DATASET ENTRIES:
_ _ _ _ _

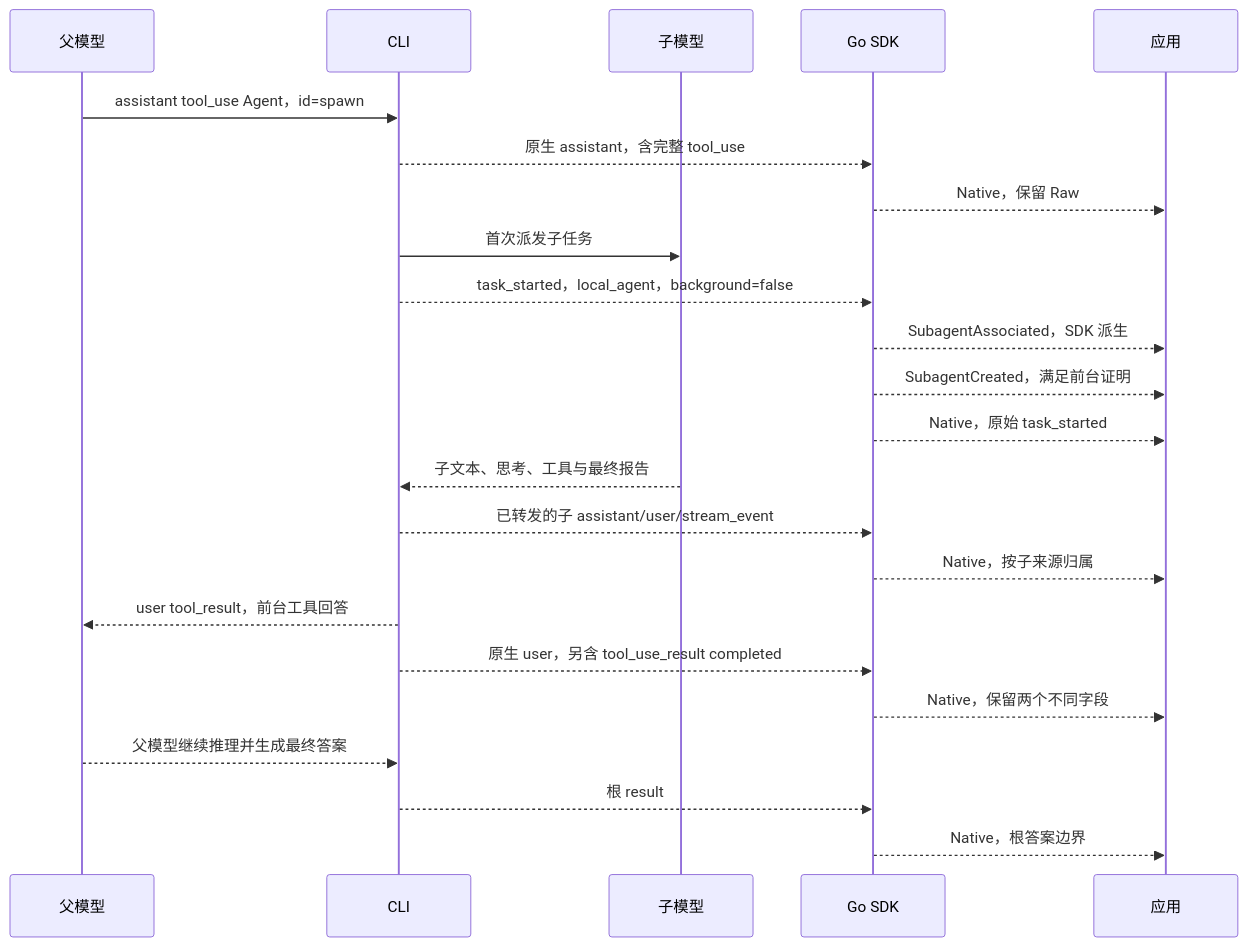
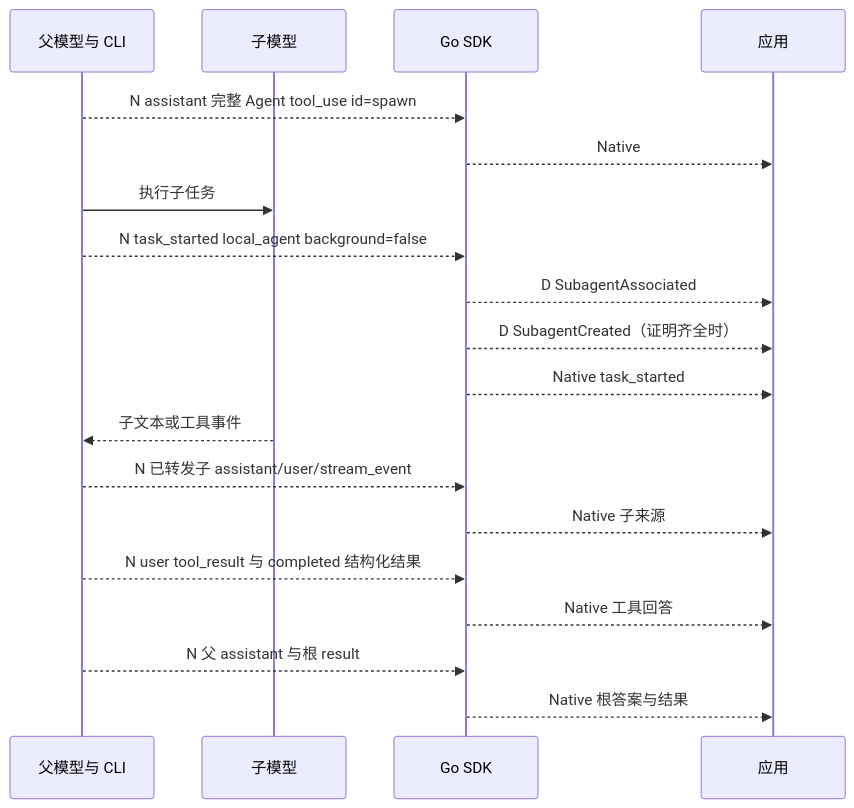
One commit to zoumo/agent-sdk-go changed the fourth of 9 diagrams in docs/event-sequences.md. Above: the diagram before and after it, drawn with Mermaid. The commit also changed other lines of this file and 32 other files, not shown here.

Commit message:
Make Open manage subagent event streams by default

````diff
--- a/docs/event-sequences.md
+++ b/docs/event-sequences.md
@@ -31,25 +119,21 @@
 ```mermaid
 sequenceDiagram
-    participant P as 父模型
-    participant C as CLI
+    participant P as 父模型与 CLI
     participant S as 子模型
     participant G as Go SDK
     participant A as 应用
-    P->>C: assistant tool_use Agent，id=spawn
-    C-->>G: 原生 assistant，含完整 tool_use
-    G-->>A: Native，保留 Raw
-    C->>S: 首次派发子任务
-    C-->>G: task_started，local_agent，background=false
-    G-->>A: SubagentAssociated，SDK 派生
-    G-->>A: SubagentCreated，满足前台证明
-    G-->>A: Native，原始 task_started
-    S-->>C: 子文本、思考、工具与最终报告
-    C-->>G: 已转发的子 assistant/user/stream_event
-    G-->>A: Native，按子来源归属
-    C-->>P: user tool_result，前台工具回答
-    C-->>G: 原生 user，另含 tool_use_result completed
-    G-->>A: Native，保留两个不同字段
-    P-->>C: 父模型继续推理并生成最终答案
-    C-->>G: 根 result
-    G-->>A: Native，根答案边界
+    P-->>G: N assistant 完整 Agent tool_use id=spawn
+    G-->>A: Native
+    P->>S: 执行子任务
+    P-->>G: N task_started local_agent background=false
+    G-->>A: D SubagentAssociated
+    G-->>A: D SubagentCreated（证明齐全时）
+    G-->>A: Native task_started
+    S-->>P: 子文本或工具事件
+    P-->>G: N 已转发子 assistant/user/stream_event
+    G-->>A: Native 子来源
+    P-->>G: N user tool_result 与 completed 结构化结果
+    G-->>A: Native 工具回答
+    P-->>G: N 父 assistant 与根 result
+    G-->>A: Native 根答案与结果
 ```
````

_ _ _ _ _

WHAT THE EXERCISE ASKS: Every line in the records above that contains the word "Native" should be copied out.

ANSWER TO THIS EXERCISE:
-    G-->>A: Native，保留 Raw
-    G-->>A: Native，原始 task_started
-    G-->>A: Native，按子来源归属
-    G-->>A: Native，保留两个不同字段
-    G-->>A: Native，根答案边界
+    G-->>A: Native
+    G-->>A: Native task_started
+    G-->>A: Native 子来源
+    G-->>A: Native 工具回答
+    G-->>A: Native 根答案与结果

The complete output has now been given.